history to the comfort, speed and
safety of travel by train.
UNION PACIFIC has solved this problem with its
big cuts in rail lares now in effect every day. Only
2 cents a mile in coaches even less on long trips
10 cent o2 for round trips.
Sample Fares from HEPPNER
-$40.92 Denver $25.42
40.92 Salt Lake City 15.64
85.92 Portland 3.89
- 85.37 Spokane 5.44
Ticket good in sleeping can, 3 cents a mile and less. Pullman
costs extra, but reduced by elimination of surcharge.
FOR PULL PARTICULARS ASK UNION PACIFIC A6ENT
p over 400 vrnDfl iVHifBSTi
Pictures tell the story. The
articles are short, concise,
and fascinatinR. Ilcre are a
few subjects covered:
omy Automobile Repairing
Aviation Boat Building
Care of Tools Chemislry
Klcctricity Home Made
Furniture Hunting, Fish
ing I tlcas to M ake M oney in
Spare Time Jigsaw Work
Metal Working Model Mak
ingMotion Pictures- Radio
Toys Wood Turning.
"Written So You Can
Told In Simple Language
Would you like to keep posted on all the
new developments in this remarkable world
of ours? The new Inventions the latest
Scientific Discoveries the amazing Knp
neering Feats the progress made in Avia
tion Radio Electricity Chemistry
Physics Photography, etc.? These and
many other fascinating subjects are brought
to you each month through the pages of
POPULAR MECHANICS MAGAZINE.
Something for Everyone!
Special departments arc devoted to the home
craftsman and practical shopman. The radio
cnthuHiast has a larRe section tilled witJi newsand
helpful information on construction and main
tenance of hoth transmitting and receiving
seta. For the housewitc, there are scores of
hints to lighten her daily taaks . . . it's the one
magazine everyone in your larmiy will enjoy.
At All Newsstands 25c
or by Subscription $2.50 a Year
Stop fit your favorit newsstand and
look ovar tha currant Usua. If your
newsdealer Is sold out. order direct
200 E. Ontario. St Dept. N. CkJcafO
Ham and Egos! Easter- '

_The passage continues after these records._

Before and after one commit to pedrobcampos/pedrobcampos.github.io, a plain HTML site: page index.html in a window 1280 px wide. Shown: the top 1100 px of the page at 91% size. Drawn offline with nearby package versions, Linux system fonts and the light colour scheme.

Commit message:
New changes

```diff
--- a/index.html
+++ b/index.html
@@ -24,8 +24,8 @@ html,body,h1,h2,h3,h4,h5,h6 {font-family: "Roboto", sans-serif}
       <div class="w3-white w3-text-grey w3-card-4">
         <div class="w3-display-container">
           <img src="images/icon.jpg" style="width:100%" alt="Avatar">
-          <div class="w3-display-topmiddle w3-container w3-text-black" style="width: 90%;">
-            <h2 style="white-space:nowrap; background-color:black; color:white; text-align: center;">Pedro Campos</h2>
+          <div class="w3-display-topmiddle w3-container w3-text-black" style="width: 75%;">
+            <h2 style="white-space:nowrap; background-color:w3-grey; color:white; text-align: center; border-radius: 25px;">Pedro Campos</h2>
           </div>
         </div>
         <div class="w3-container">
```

time foods ... colorful and tasty. Serve
fried ham and eggs for your Easter break
fast baked ham for your Easter dinner
and color plenty of hard boiled eggs for
You will want to secure them at Safeway ....
because we are specializing in them both this week. Mild Easter Sugar
Cured Hams cherry red flesh . . . and eggs! large and
snow-white, just right for coloring.
Sugar Cured Hams Lb. 1 Qp
Delicious, appetizing, whole or half Ivv
Best Quality Eggs Doz. 1 H
Fresh from the ranches A J V
Coffee, 2 lbs. 55c Bacon Lb. 19c
Dependable vaccum packed Eastern Sugar Cured
Airway... 3 lbs. 59c Nob Hill 3 lbs. 73c
High Grade Coffee The Best Coffee
GRAPEFRUIT O yfQ
64s Seedless OFOR ttJl
BANANAS M OOe
Ripe, golden fruit tLBS. MUX
Solid O HEADS Ut
NEW SPUDS 3 LBS. 25c
NEW PEAS ... 3 LBS. 25c
White King VkT 30c
Jell Well . . Pkg. 5c
k J Bast Food t. "J
SAVINGS FOR FRIDAY, SATURDAY,
MONDAY, MARCH 23 to 26
4 White Cloud QtZ
-LB. CTN dUt
Bleacher f M
Full Qt Bottle .... JLfl
While it lasts 4 An
PER POUND .... UC
Luna Laundry )Qr
10 LGE. BARS ... Aut
6 Federal QQn
TALL TINS OeJC